Brazil Swap Rates Rise After Central Bank Minutes as Real DropsFilipe Pacheco
Brazil’s swap rates climbed after the central bank signaled in minutes of its last meeting that it would keep raising borrowing costs to curb inflation.
Swap rates on contracts due in January 2017 rose nine basis points, or 0.09 percentage point, to 12.37 percent. The real depreciated 0.2 percent to 2.3239 per U.S. dollar after climbing 0.7 percent earlier today.
“The minutes show there will be a change of 0.25 percentage point in the next meeting,” Solange Srour, the chief economist at ARX Investimentos in Rio de Janeiro, said in a phone interview. “It showed that there still are concerns regarding inflation.”
The central bank said in minutes published today that it considers “the continuation of the adjustment of monetary conditions under way” to be appropriate. Policy makers lifted the target rate by 25 basis points last month after six straight increases of a half-percentage point.
The real erased gains after a report showed the trade deficit widened to $6.2 billion in the first two months of the year from $5.3 billion a year earlier.
“The release of the trade deficit numbers scared the market,” Jefferson Luiz Rugik, a director at Correparti Corretora de Cambio in Curitiba, Brazil, said by phone.
Brazil posted foreign-exchange outflows of $1.86 billion in February, according to a report published today by the central bank.

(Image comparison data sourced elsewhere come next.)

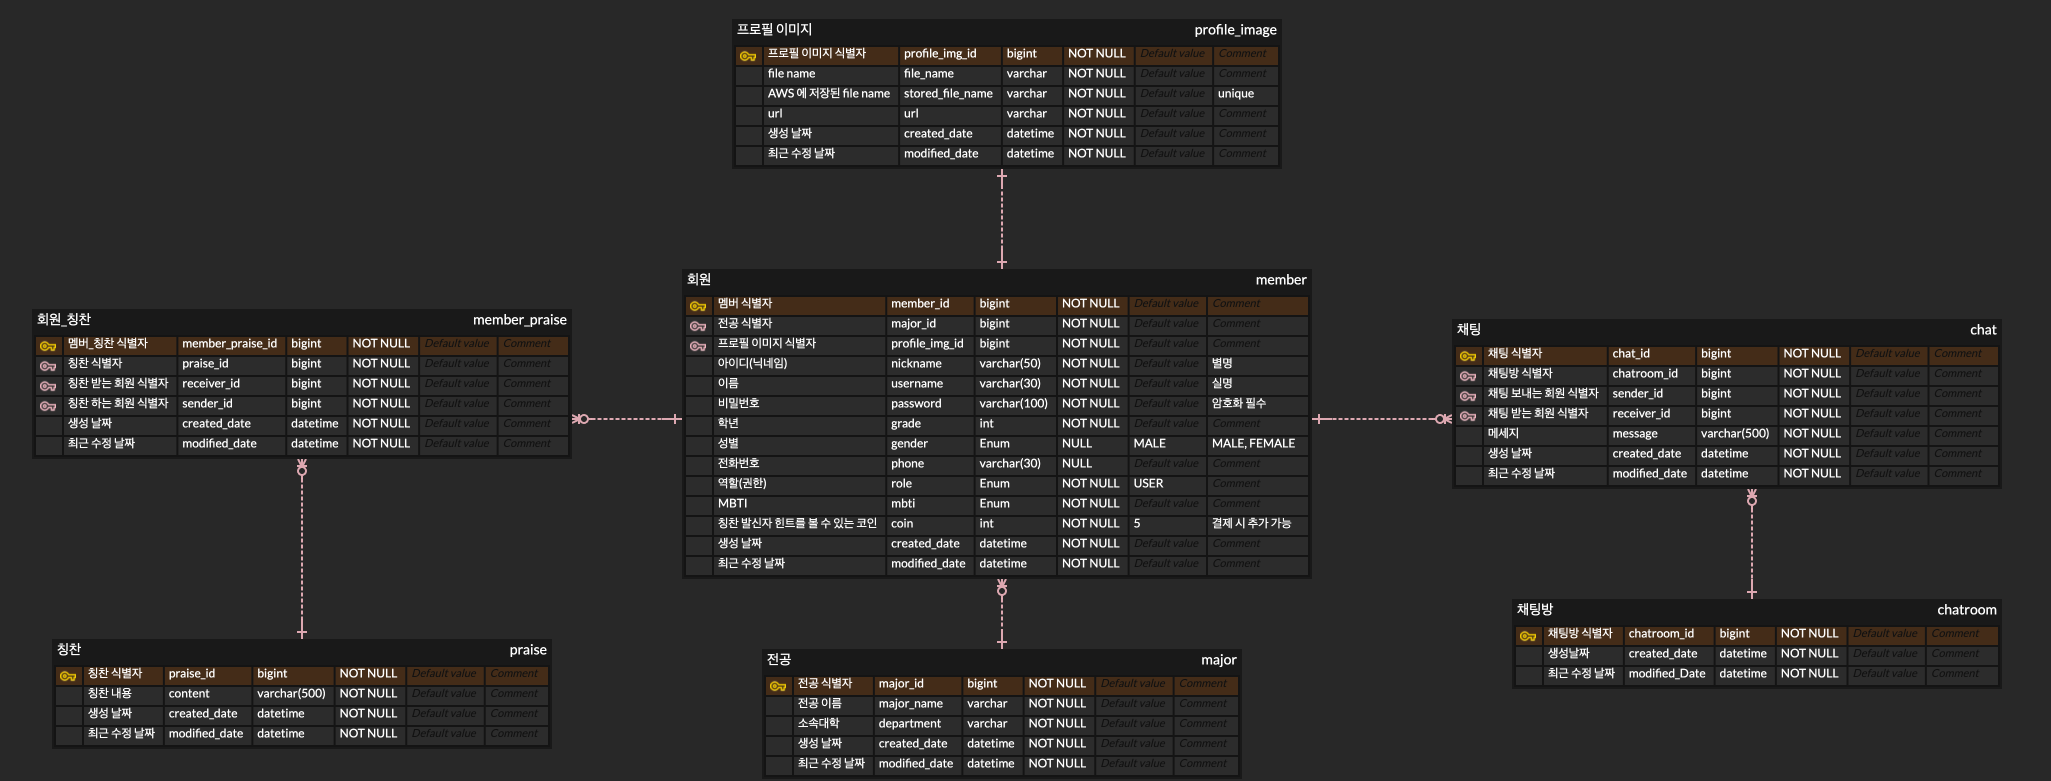
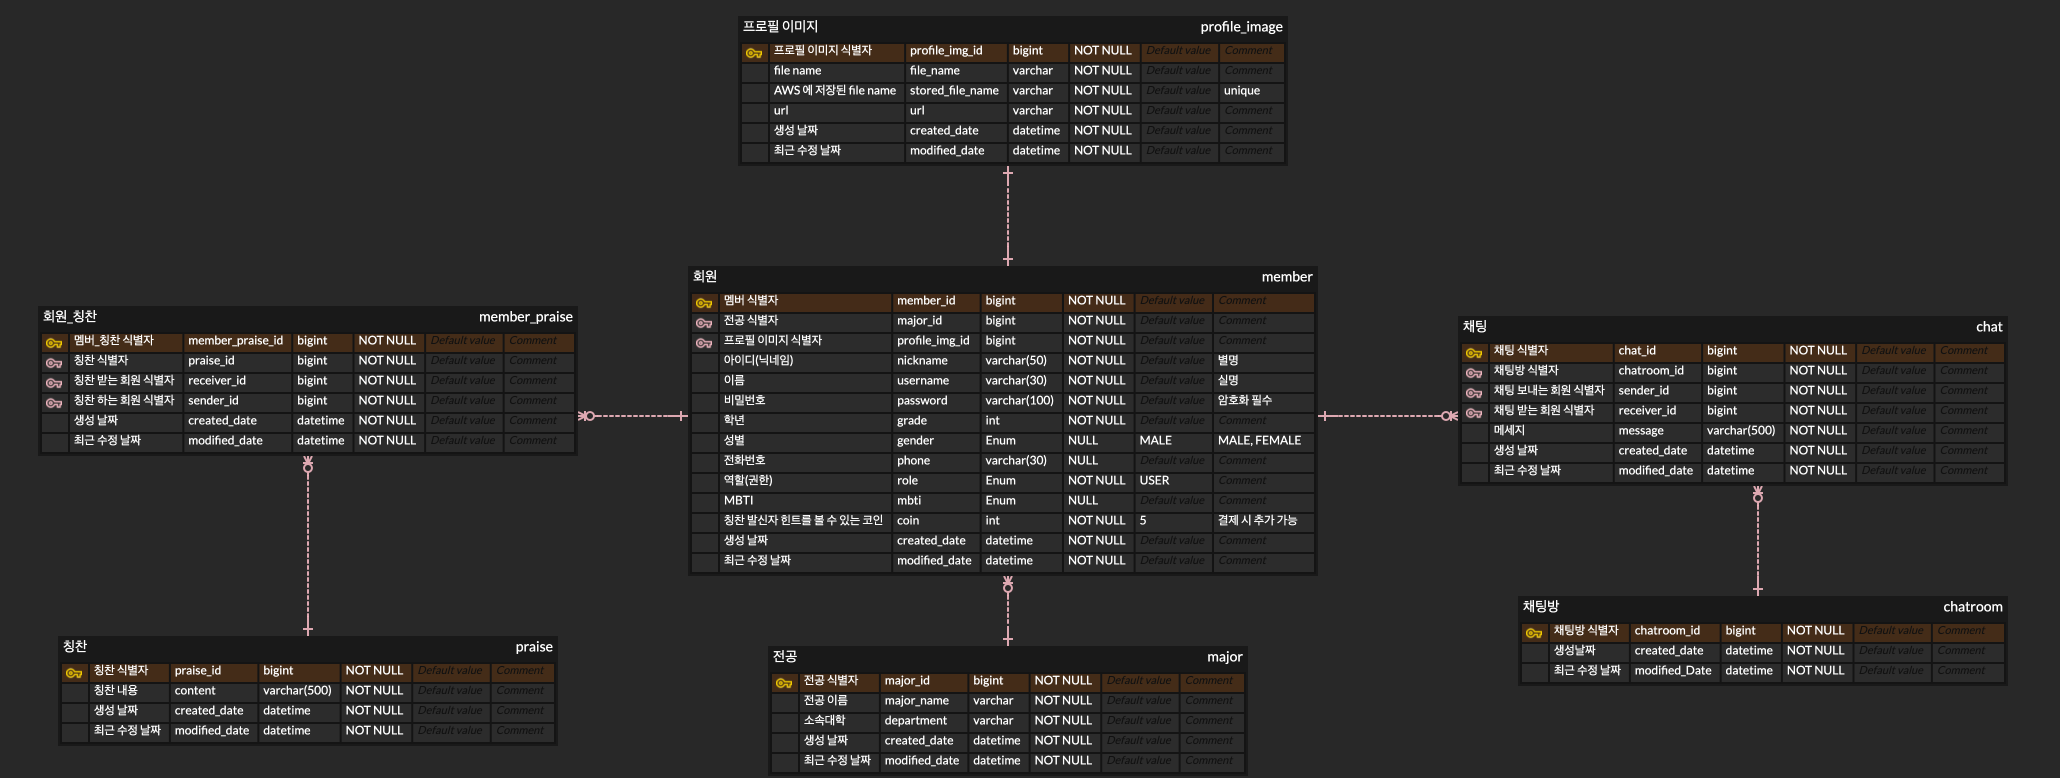
erd 수정 및 엔티티 설정
1. erd 에서 회원의 MBTI를 NOT NULL -> NULL 로 설정
2. erd 를 반영한 엔티티를 설정
3. Member의 실명 name -> userName으로 변경

diff --git a/src/main/java/com/rainmaker/rainmaker/entity/Member.java b/src/main/java/com/rainmaker/rainmaker/entity/Member.java
@@ -8,6 +8,7 @@ import lombok.NoArgsConstructor;
 import org.springframework.security.crypto.password.PasswordEncoder;
 
 import javax.persistence.*;
+import javax.validation.constraints.NotNull;
 
 @Entity
 @Getter
@@ -15,69 +16,87 @@ import javax.persistence.*;
 public class Member extends BaseTimeEntity {
 
     @Builder
-    public Member(Major major, String password, String name, String nickName, int grade, Gender gender, Role role, String phone) {
+    public Member(Major major, String password, String userName, String nickName, int grade, Gender gender, Role role, String phone, Mbti mbti) {
         this.major = major;
         this.password = password;
-        this.name = name;
+        this.userName = userName;
         this.nickName = nickName;
         this.grade = grade;
         this.gender = gender;
         this.role = role;
         this.phone = phone;
+        this.mbti = mbti;
+        this.coin = 5; // 사용자 처음 생성 시 사용할 수 있는 코인은 5가 default
     }
 
-    @Id @GeneratedValue(strategy = GenerationType.IDENTITY)
+    @Id
+    @GeneratedValue(strategy = GenerationType.IDENTITY)
     @Column(name = "member_id")
     private Long id;
 
     @ManyToOne(fetch = FetchType.LAZY)
-    @JoinColumn(name = "majorId")
+    @JoinColumn(name = "major_id")
+    @NotNull
     private Major major;
 
-    // TODO 프로필 이미지 url
+    @OneToOne(fetch = FetchType.LAZY)
+    @JoinColumn(name = "profile_image_id")
+    private ProfileImage profileImage;
 
     @Column(length = 15, unique = true)
+    @NotNull
     private String nickName; // 이름(별명) 아이디로 사용
 
+    @Column(length = 15)
+    @NotNull
+    private String userName; // 이름(실명)
+
     @Column(length = 100)
+    @NotNull
     private String password;
 
-    @Column(length = 15)
-    private String name; // 이름(실명)
-
+    @NotNull
     private int grade;
 
     @Enumerated(EnumType.STRING)
     private Gender gender;
 
-    @Enumerated(EnumType.STRING)
-    private Role role;
-
     @Column(length = 30)
     private String phone;
 
+    @Enumerated(EnumType.STRING)
+    private Role role;
+
+    @Enumerated(EnumType.STRING)
+    private Mbti mbti;
+
+    @NotNull
+    private int coin;
+
     /**
      * password를 암호화한다.
+     *
      * @param passwordEncoder
      */
-    public void encodePassword(PasswordEncoder passwordEncoder){
+    public void encodePassword(PasswordEncoder passwordEncoder) {
         this.password = passwordEncoder.encode(password);
     }
 
     /**
      * 비밀번호가 일치하는지 확인하는 메소드
+     *
      * @param passwordEncoder
      * @param checkPassword
      * @return 비밀번호가 일치하면 true
      */
-    public boolean matchPassword(PasswordEncoder passwordEncoder, String checkPassword){
+    public boolean matchPassword(PasswordEncoder passwordEncoder, String checkPassword) {
         return passwordEncoder.matches(checkPassword, getPassword());
     }
 
     /**
      * 회원가입할 때, USER의 권한을 부여한다.
      */
-    public void addUserAuthority(){
+    public void addUserAuthority() {
         this.role = Role.USER;
     }
 }

diff --git a/src/main/java/com/rainmaker/rainmaker/entity/ProfileImage.java b/src/main/java/com/rainmaker/rainmaker/entity/ProfileImage.java
@@ -1,0 +1,51 @@
+package com.rainmaker.rainmaker.entity;
+
+import com.rainmaker.rainmaker.entity.base.BaseTimeEntity;
+import lombok.AccessLevel;
+import lombok.Builder;
+import lombok.Getter;
+import lombok.NoArgsConstructor;
+
+import javax.persistence.*;
+import javax.validation.constraints.NotNull;
+import java.util.Objects;
+
+@Entity
+@Getter
+@NoArgsConstructor(access = AccessLevel.PROTECTED)
+public class ProfileImage extends BaseTimeEntity {
+    @Id
+    @GeneratedValue(strategy = GenerationType.IDENTITY)
+    @Column(name = "profile_img_id")
+    private Long id;
+
+    @NotNull
+    private String fileName;
+
+    @NotNull
+    private String storedFileName;
+
+    @NotNull
+    private String url;
+
+
+    @Builder
+    public ProfileImage(String fileName, String storedFileName, String url) {
+        this.fileName = fileName;
+        this.storedFileName = storedFileName;
+        this.url = url;
+    }
+
+    @Override
+    public boolean equals(Object o) {
+        if (this == o) return true;
+        if (!(o instanceof ProfileImage)) return false;
+        ProfileImage that = (ProfileImage) o;
+        return this.getId() != null && this.getId().equals(that.getId());
+    }
+
+    @Override
+    public int hashCode() {
+        return Objects.hash(this.getId());
+    }
+}

diff --git a/src/main/java/com/rainmaker/rainmaker/entity/MemberPraise.java b/src/main/java/com/rainmaker/rainmaker/entity/MemberPraise.java
@@ -1,0 +1,34 @@
+package com.rainmaker.rainmaker.entity;
+
+import com.rainmaker.rainmaker.entity.base.BaseTimeEntity;
+import lombok.AccessLevel;
+import lombok.Getter;
+import lombok.NoArgsConstructor;
+
+import javax.persistence.*;
+import javax.validation.constraints.NotNull;
+
+@Entity
+@Getter
+@NoArgsConstructor(access = AccessLevel.PROTECTED)
+public class MemberPraise extends BaseTimeEntity {
+    @Id
+    @GeneratedValue(strategy = GenerationType.IDENTITY)
+    @Column(name = "member_praise_id")
+    private Long id;
+
+    @ManyToOne(fetch = FetchType.LAZY)
+    @Column(name = "praise_id")
+    @NotNull
+    private Praise praise;
+
+    @ManyToOne(fetch = FetchType.LAZY)
+    @Column(name = "receiver_id")
+    @NotNull
+    private Member receiver;
+
+    @ManyToOne(fetch = FetchType.LAZY)
+    @Column(name = "sender_id")
+    @NotNull
+    private Member sender;
+}

diff --git a/src/main/java/com/rainmaker/rainmaker/entity/Chat.java b/src/main/java/com/rainmaker/rainmaker/entity/Chat.java
@@ -1,0 +1,37 @@
+package com.rainmaker.rainmaker.entity;
+
+import com.rainmaker.rainmaker.entity.base.BaseTimeEntity;
+import lombok.AccessLevel;
+import lombok.Getter;
+import lombok.NoArgsConstructor;
+
+import javax.persistence.*;
+import javax.validation.constraints.NotNull;
+
+@Entity
+@Getter
+@NoArgsConstructor(access = AccessLevel.PROTECTED)
+public class Chat extends BaseTimeEntity {
+
+    @Id
+    @GeneratedValue(strategy = GenerationType.IDENTITY)
+    @Column(name = "chat_id")
+    private Long id;
+
+    @ManyToOne(fetch = FetchType.LAZY)
+    @NotNull
+    private Chatroom chatroom;
+
+    @OneToOne(fetch = FetchType.LAZY)
+    @NotNull
+    @Column(name = "sender_id")
+    private Member sender;
+
+    @OneToOne(fetch = FetchType.LAZY)
+    @NotNull
+    @Column(name = "receiver_id")
+    private Member receiver;
+
+    @NotNull
+    private String message;
+}

diff --git a/src/main/java/com/rainmaker/rainmaker/dto/member/MemberDto.java b/src/main/java/com/rainmaker/rainmaker/dto/member/MemberDto.java
@@ -32,14 +32,14 @@ public class MemberDto {
 
     public static MemberDto from(Member member) {
         return MemberDto.of(
-                member.getId(), member.getName(), member.getNickName(), member.getPassword(),
+                member.getId(), member.getUserName(), member.getNickName(), member.getPassword(),
                 member.getPhone(), member.getGrade(), member.getGender(), MajorDto.from(member.getMajor()));
     }
 
     public Member toEntity(Major major) {
         return Member.builder()
                 .major(major)
-                .name(getUserName())
+                .userName(getUserName())
                 .nickName(getNickName())
                 .password(getPassword())
                 .grade(getGrade())

diff --git a/src/test/java/com/rainmaker/rainmaker/entity/MemberTest.java b/src/test/java/com/rainmaker/rainmaker/entity/MemberTest.java
@@ -1,10 +1,11 @@
 package com.rainmaker.rainmaker.entity;
 
-import javax.persistence.EntityManager;
 import org.junit.jupiter.api.Test;
 import org.springframework.beans.factory.annotation.Autowired;
 import org.springframework.boot.test.context.SpringBootTest;
 import org.springframework.transaction.annotation.Transactional;
+
+import javax.persistence.EntityManager;
 
 import static org.assertj.core.api.Assertions.assertThat;
 
@@ -22,7 +23,7 @@ class MemberTest {
         em.persist(major);
 
         Member member = Member.builder()
-                .name("유저1")
+                .userName("유저1")
                 .nickName("별명1")
                 .grade(1)
                 .gender(Gender.FEMALE)

diff --git a/src/main/java/com/rainmaker/rainmaker/entity/Praise.java b/src/main/java/com/rainmaker/rainmaker/entity/Praise.java
@@ -1,0 +1,23 @@
+package com.rainmaker.rainmaker.entity;
+
+import com.rainmaker.rainmaker.entity.base.BaseTimeEntity;
+import lombok.AccessLevel;
+import lombok.Getter;
+import lombok.NoArgsConstructor;
+
+import javax.persistence.*;
+import javax.validation.constraints.NotNull;
+
+@Entity
+@Getter
+@NoArgsConstructor(access = AccessLevel.PROTECTED)
+public class Praise extends BaseTimeEntity {
+
+    @Id
+    @GeneratedValue(strategy = GenerationType.IDENTITY)
+    @Column(name = "praise_id")
+    private Long id;
+
+    @NotNull
+    private String content;
+}

diff --git a/src/main/java/com/rainmaker/rainmaker/entity/Chatroom.java b/src/main/java/com/rainmaker/rainmaker/entity/Chatroom.java
@@ -1,0 +1,19 @@
+package com.rainmaker.rainmaker.entity;
+
+import com.rainmaker.rainmaker.entity.base.BaseTimeEntity;
+import lombok.AccessLevel;
+import lombok.Getter;
+import lombok.NoArgsConstructor;
+
+import javax.persistence.*;
+
+@Entity
+@Getter
+@NoArgsConstructor(access = AccessLevel.PROTECTED)
+public class Chatroom extends BaseTimeEntity {
+    @Id
+    @GeneratedValue(strategy = GenerationType.IDENTITY)
+    @Column(name = "chatroom_id")
+    private Long id;
+
+}

diff --git a/src/main/java/com/rainmaker/rainmaker/entity/Mbti.java b/src/main/java/com/rainmaker/rainmaker/entity/Mbti.java
@@ -1,0 +1,6 @@
+package com.rainmaker.rainmaker.entity;
+
+public enum Mbti {
+    ESTP, ESTJ, ESFP, ESFJ, ENFP, ENFJ, ENTP, ENTJ,
+    ISTP, ISTJ, ISFP, ISFJ, INFP, INFJ, INTP, INTJ
+}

The year-to-date outflow is $246 million.
To support the real and limit import price increases, Brazil sold $198 million of foreign-exchange swaps today under a program announced in December.
Brazil will cut 44 billion reais from this year’s budget, the Finance Ministry said Feb. 20. The reduction will slow inflation and cut debt while allowing monetary policy to be “less severe,” Finance Minister Guido Mantega told reporters in Brasilia the same day.
Consumer prices climbed 5.65 percent in the year through mid-February, above the bank’s 4.5 percent target. Policy makers have raised borrowing costs by 350 basis points since April to 10.75 percent.
Economists covering Brazil raised their forecast for 2014 gross domestic product growth to 1.70 percent from 1.67 percent a week ago, according to the median of about 100 estimates in a central bank survey published yesterday.
A Feb. 27 government report showed GDP expanded 0.7 percent in the fourth quarter from the prior three months, when it contracted 0.5 percent. The increase was more than all of the forecasts of analysts surveyed by Bloomberg.